● **DATASET EXCERPTS**:
══════

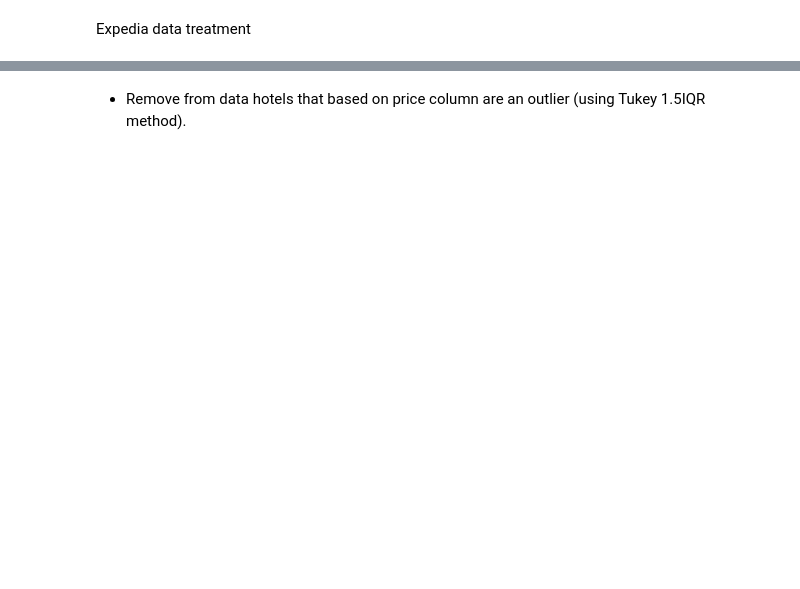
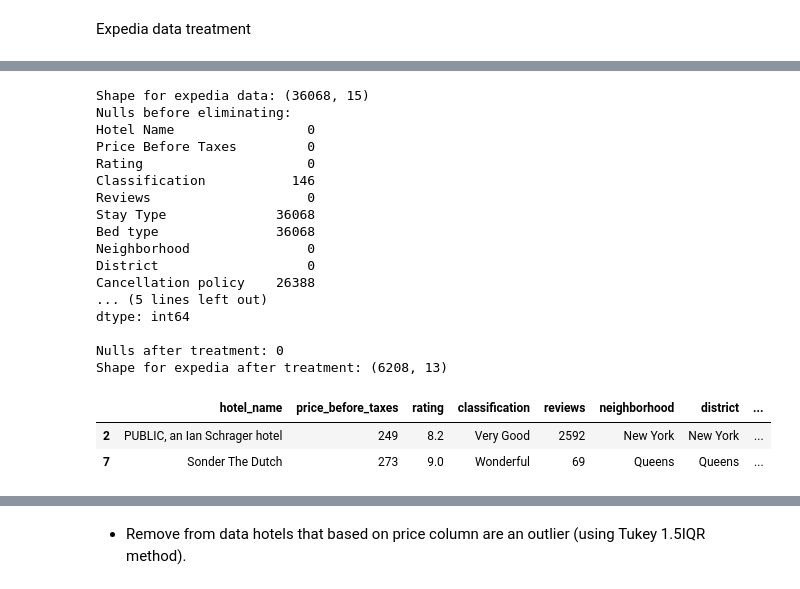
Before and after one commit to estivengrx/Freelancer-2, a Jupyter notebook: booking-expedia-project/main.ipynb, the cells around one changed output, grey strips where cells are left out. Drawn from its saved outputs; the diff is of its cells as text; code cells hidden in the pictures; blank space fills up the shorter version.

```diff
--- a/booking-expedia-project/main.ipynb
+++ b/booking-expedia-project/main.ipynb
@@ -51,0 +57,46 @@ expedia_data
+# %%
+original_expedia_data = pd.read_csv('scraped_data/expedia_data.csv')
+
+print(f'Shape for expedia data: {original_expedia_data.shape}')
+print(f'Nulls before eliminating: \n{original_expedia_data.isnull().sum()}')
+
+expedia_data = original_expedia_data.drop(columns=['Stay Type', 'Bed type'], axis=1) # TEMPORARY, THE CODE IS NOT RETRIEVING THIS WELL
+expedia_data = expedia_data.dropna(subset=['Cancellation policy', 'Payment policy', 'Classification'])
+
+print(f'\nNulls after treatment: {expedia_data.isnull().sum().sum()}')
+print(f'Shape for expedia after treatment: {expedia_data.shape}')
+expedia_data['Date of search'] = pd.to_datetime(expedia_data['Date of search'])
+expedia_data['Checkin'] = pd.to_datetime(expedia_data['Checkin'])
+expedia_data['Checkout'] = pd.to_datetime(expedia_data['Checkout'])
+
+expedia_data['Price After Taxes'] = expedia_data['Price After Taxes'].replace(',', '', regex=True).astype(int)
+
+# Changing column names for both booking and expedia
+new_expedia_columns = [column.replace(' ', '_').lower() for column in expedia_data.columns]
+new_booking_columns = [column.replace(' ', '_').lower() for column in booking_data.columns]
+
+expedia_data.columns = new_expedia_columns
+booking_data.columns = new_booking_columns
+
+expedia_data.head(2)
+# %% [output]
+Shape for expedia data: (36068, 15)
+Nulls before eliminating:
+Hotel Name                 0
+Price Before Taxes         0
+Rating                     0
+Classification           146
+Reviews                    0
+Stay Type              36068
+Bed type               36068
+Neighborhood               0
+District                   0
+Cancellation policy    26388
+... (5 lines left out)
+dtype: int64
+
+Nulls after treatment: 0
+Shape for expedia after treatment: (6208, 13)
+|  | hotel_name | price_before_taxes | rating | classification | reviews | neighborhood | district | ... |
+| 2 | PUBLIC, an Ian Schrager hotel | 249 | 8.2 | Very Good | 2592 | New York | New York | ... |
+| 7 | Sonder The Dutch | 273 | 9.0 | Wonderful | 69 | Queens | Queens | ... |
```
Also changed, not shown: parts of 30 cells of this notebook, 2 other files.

══════

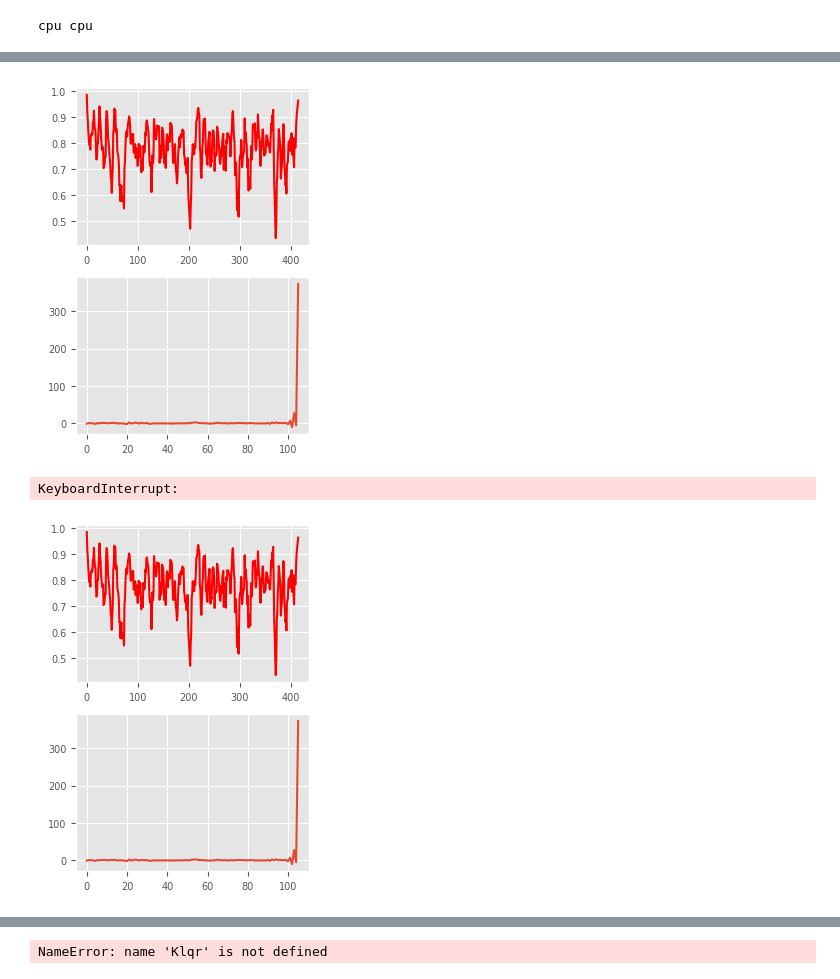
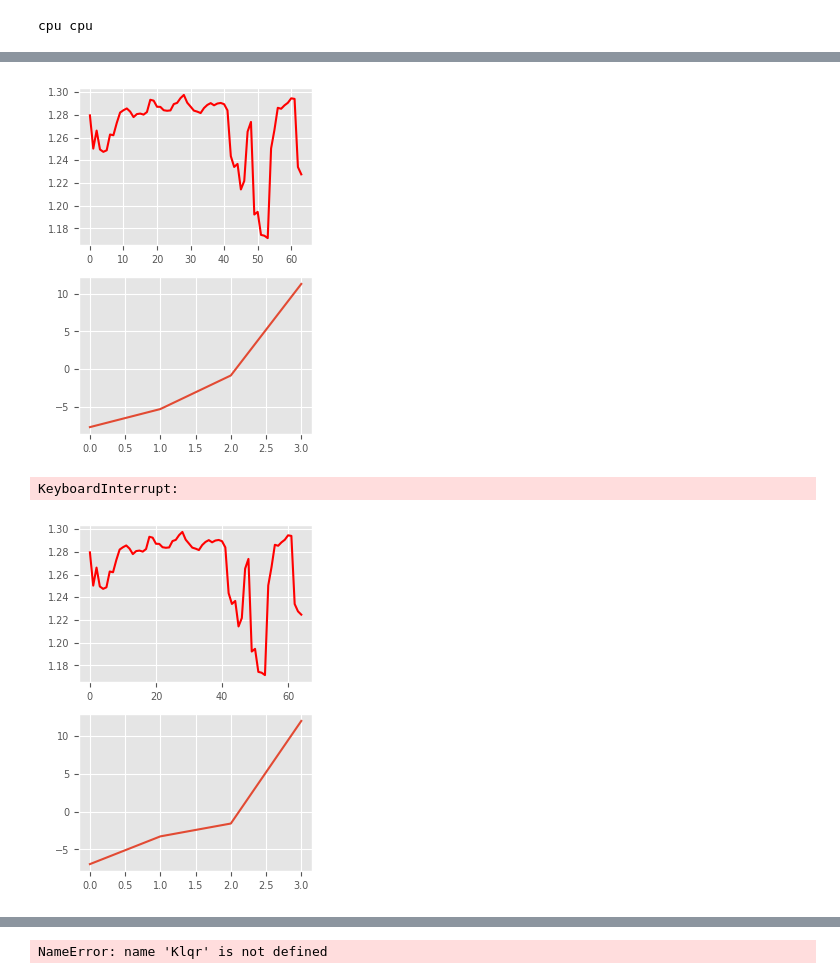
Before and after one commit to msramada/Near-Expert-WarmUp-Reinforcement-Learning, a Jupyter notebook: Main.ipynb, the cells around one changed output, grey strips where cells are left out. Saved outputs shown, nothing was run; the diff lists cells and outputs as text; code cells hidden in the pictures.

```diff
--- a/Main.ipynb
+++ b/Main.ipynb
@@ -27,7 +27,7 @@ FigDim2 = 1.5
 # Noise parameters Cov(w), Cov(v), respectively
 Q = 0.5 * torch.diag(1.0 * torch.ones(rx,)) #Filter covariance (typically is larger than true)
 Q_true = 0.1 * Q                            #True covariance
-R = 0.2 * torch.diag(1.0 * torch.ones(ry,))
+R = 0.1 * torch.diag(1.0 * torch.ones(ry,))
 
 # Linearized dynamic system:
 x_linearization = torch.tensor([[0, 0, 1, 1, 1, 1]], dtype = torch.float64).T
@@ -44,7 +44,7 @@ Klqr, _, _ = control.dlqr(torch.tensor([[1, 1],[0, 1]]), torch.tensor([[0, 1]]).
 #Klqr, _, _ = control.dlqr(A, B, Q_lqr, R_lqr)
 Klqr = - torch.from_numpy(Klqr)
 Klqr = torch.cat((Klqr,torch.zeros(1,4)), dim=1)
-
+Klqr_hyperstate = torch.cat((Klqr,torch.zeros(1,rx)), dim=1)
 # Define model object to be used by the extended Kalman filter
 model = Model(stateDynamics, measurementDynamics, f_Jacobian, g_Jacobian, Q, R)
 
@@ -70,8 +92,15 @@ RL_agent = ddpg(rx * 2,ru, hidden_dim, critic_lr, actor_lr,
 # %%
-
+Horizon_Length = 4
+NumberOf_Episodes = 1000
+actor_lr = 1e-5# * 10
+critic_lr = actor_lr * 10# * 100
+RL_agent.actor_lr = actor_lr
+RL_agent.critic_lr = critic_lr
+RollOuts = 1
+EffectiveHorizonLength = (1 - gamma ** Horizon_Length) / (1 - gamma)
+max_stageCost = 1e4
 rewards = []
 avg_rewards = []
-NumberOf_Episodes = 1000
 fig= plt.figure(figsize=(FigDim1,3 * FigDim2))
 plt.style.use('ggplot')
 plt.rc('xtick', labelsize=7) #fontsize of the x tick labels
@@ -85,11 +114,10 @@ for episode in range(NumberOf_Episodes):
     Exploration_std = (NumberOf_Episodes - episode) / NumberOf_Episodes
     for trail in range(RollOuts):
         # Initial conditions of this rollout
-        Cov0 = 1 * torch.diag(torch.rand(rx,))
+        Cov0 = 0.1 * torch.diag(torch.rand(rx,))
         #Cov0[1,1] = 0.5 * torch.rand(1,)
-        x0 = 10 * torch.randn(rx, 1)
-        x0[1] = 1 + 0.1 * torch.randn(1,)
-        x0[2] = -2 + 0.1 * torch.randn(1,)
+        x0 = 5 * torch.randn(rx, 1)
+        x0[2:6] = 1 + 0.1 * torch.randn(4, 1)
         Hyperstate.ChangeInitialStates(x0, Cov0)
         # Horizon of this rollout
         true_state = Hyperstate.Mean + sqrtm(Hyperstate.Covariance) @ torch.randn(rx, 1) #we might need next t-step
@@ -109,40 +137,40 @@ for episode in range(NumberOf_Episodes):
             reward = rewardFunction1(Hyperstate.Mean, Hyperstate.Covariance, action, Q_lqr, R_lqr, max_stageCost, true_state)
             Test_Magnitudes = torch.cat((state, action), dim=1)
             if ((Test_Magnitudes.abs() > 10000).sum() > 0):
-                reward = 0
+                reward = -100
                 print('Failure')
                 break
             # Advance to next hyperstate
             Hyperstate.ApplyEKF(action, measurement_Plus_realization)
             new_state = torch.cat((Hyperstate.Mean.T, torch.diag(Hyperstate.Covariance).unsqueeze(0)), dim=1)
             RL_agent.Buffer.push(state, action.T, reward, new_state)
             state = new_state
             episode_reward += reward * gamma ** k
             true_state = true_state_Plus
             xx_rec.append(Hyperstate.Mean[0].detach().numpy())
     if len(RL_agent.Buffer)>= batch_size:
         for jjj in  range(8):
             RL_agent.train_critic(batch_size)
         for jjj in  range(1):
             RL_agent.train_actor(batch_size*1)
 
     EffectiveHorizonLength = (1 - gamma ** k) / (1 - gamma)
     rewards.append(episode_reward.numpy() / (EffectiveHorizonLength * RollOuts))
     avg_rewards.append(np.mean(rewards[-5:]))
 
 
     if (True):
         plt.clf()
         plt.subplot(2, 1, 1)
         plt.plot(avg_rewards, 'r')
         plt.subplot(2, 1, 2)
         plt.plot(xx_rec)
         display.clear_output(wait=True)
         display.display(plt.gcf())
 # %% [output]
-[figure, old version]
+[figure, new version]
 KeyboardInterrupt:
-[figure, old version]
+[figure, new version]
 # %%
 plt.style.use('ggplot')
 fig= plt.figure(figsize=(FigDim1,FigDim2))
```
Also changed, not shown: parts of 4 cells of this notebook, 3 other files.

══════

● **ACTION ITEM**: If a line in the listing contains the string "columns", copy it.

● **THE COMPLETED TASK**:
+expedia_data = original_expedia_data.drop(columns=['Stay Type', 'Bed type'], axis=1) # TEMPORARY, THE CODE IS NOT RETRIEVING THIS WELL
+new_expedia_columns = [column.replace(' ', '_').lower() for column in expedia_data.columns]
+new_booking_columns = [column.replace(' ', '_').lower() for column in booking_data.columns]
+expedia_data.columns = new_expedia_columns
+booking_data.columns = new_booking_columns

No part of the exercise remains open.